The tears of a clown

Israeli director Tom Shkolnik takes a serious look at London in his debut film "The Comedian."

January 30, 2013 21:21
3 minute read.
Edward Hogg as aspiring London stand up comic in "The Comedian."

The Comedian 370. (photo credit: Courtesy)


Dear Reader,
As you can imagine, more people are reading The Jerusalem Post than ever before. Nevertheless, traditional business models are no longer sustainable and high-quality publications, like ours, are being forced to look for new ways to keep going. Unlike many other news organizations, we have not put up a paywall. We want to keep our journalism open and accessible and be able to keep providing you with news and analysis from the frontlines of Israel, the Middle East and the Jewish World.

As one of our loyal readers, we ask you to be our partner.

For $5 a month you will receive access to the following:

  • A user experience almost completely free of ads
  • Access to our Premium Section
  • Content from the award-winning Jerusalem Report and our monthly magazine to learn Hebrew - Ivrit
  • A brand new ePaper featuring the daily newspaper as it appears in print in Israel

Help us grow and continue telling Israel’s story to the world.

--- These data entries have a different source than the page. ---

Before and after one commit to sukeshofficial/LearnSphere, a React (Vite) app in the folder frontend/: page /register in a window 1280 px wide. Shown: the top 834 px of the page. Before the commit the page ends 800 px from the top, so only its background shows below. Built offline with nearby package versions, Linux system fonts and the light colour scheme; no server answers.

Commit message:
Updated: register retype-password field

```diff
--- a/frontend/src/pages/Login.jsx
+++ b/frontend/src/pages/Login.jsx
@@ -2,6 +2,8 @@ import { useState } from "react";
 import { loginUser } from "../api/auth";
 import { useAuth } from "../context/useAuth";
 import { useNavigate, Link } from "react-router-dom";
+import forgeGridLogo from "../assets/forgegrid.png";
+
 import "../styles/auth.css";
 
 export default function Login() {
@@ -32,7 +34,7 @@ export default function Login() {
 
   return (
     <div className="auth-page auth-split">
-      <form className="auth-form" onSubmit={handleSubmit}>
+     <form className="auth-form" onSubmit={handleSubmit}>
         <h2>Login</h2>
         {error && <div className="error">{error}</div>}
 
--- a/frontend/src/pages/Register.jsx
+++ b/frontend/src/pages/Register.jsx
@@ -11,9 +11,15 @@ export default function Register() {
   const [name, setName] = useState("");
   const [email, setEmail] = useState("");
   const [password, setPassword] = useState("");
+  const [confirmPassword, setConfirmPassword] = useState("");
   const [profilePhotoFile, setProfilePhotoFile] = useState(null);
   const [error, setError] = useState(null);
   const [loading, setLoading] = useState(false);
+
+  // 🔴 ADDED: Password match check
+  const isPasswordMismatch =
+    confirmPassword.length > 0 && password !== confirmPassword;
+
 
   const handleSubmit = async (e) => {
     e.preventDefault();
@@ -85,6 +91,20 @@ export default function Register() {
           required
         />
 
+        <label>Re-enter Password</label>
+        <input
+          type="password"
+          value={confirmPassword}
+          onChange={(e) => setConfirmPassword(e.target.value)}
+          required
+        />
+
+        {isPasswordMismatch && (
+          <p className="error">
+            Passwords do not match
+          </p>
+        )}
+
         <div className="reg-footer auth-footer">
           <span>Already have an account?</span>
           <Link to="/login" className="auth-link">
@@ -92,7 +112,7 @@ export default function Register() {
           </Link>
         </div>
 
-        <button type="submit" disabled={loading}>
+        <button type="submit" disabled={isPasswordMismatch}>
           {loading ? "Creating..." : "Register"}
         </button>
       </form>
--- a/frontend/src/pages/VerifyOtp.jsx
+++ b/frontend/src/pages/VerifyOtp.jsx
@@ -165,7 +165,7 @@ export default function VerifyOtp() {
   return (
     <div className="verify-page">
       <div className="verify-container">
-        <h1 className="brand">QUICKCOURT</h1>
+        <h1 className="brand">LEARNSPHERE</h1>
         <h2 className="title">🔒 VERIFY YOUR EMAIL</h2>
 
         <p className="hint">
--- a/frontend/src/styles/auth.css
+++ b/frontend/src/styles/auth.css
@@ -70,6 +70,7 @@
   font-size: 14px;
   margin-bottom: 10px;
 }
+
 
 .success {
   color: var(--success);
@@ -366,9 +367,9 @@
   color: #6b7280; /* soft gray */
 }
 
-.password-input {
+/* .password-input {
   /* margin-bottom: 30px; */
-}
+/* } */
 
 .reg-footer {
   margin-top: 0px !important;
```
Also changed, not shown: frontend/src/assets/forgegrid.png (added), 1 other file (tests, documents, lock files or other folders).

Thank you,

Ronit Hasin-Hochman, CEO, Jerusalem Post Group
Yaakov Katz, Editor-in-Chief


Tom Shkolnik, the hipster director of the acclaimed new film, The Comedian, showing in the British Film Festival running from January 31 till mid-February at cinematheques around the country, is actually Israeli. Shkolnik will attend the Israeli screenings of The Comedian.

You’d never guess it from his perfect English, but Shkolnik was born and raised in Yehud. In the army, he learned filmmaking and made educational films, then he “skipped the Tel Aviv stage” after his military service and moved to England a decade ago. In London, he studied theater directing at the Drama Centre London and made two short films.

“When I came to drama school I knew how to edit and how to work a camera. I was surrounded by all these talented actors and I thought it would be a waste not to make a film,” he says.

When he was ready to make a full-length film, he knew he didn’t want to go the conventional route.

“I was very influenced by the films of John Cassavetes,” he says. “I liked that jazzy feel. These films were about urban young people.”

Cassavetes’ classic Sixties films, such as Husbands, are also notable for the emotional turmoil their characters go through. As Shkolnik thought about making a film, he found himself in a troubled period in his own life, even though his short films had been quite successful.

“I wasn’t very happy. I was going through a breakup.

A friend worked around the corner in Soho in a call center. I would meet him for lunch every day. He’s gay. He’d tell me stories about his sexual life, about drifting through the city meeting people. And it was connected in my mind to the idea of a stand-up comedian.

I thought of putting these two things together.”

The Comedian, which was shown last fall at the London Film Festival, tells the story of an aspiring London stand-up comic, Ed (Edward Hogg), whose anger over his own struggles in life threatens to overwhelm his comedy. He works in a call center, a job he hates, and develops a passionate but platonic friendship with Elisa (Elisa Lasowski), his roommate. He also begins a passionate but very sexual affair with Nathan (Nathan Stewart-Jarrett). Elisa feels threatened by his relationship with Nathan, and Ed finds himself in the middle.

But Shkolnik decided to give this plot an improvisational, Cassavetes-inspired treatment.

“It was almost like a documentary. None of the film was scripted. It was a whole experiment, to take people who didn’t know each other and put them together and see what came out of them, what would happen when they got together,” he said.

The Comedian is not only a story of these people, but also of a place and a state of mind.

“We tried to get a sense of how people feel in London, of not knowing where your life is going and at a certain point. There’s a lot of confusion. The actors in the film are playing themselves and not playing themselves.

The idea was that we would strip everything down to the bare minimum. The whole film was shot in one take. We only did one take per scene. It was part of this attempt to get to something very bare and quite exposed. All the places we filmed were real places, not sets. In the comedy club scenes, the audience was a real audience.”

Shkolnik did have another influence besides Cassavetes, and it’s a surprising one: Larry David’s television comedy, Curb Your Enthusiasm.

“Everyone is using their own name, like in Curb Your Enthusiasm. Everyone is playing a version of themselves,” he says of his film.

While Shkolnik is interested in the film scene in Israel, he is still enjoying his love-hate relationship with the city he has called home for the past decade.

“The anonymity that London gives you compared to Israel is interesting. London is the most anonymous you can find. It can be quite alienating,” he says. “The recession has hit England very hard and for someone like Ed, it’s very hard. What options are open to a person like him? That’s part of his rage.

There aren’t that many places for him to go.”

For the time being, though, Shkolnik is staying put, except when he brings The Comedian to film festivals.

Related Content

Sarah Silverman
August 26, 2014
Jewish women take home gold at 2014 Emmys


Cookie Settings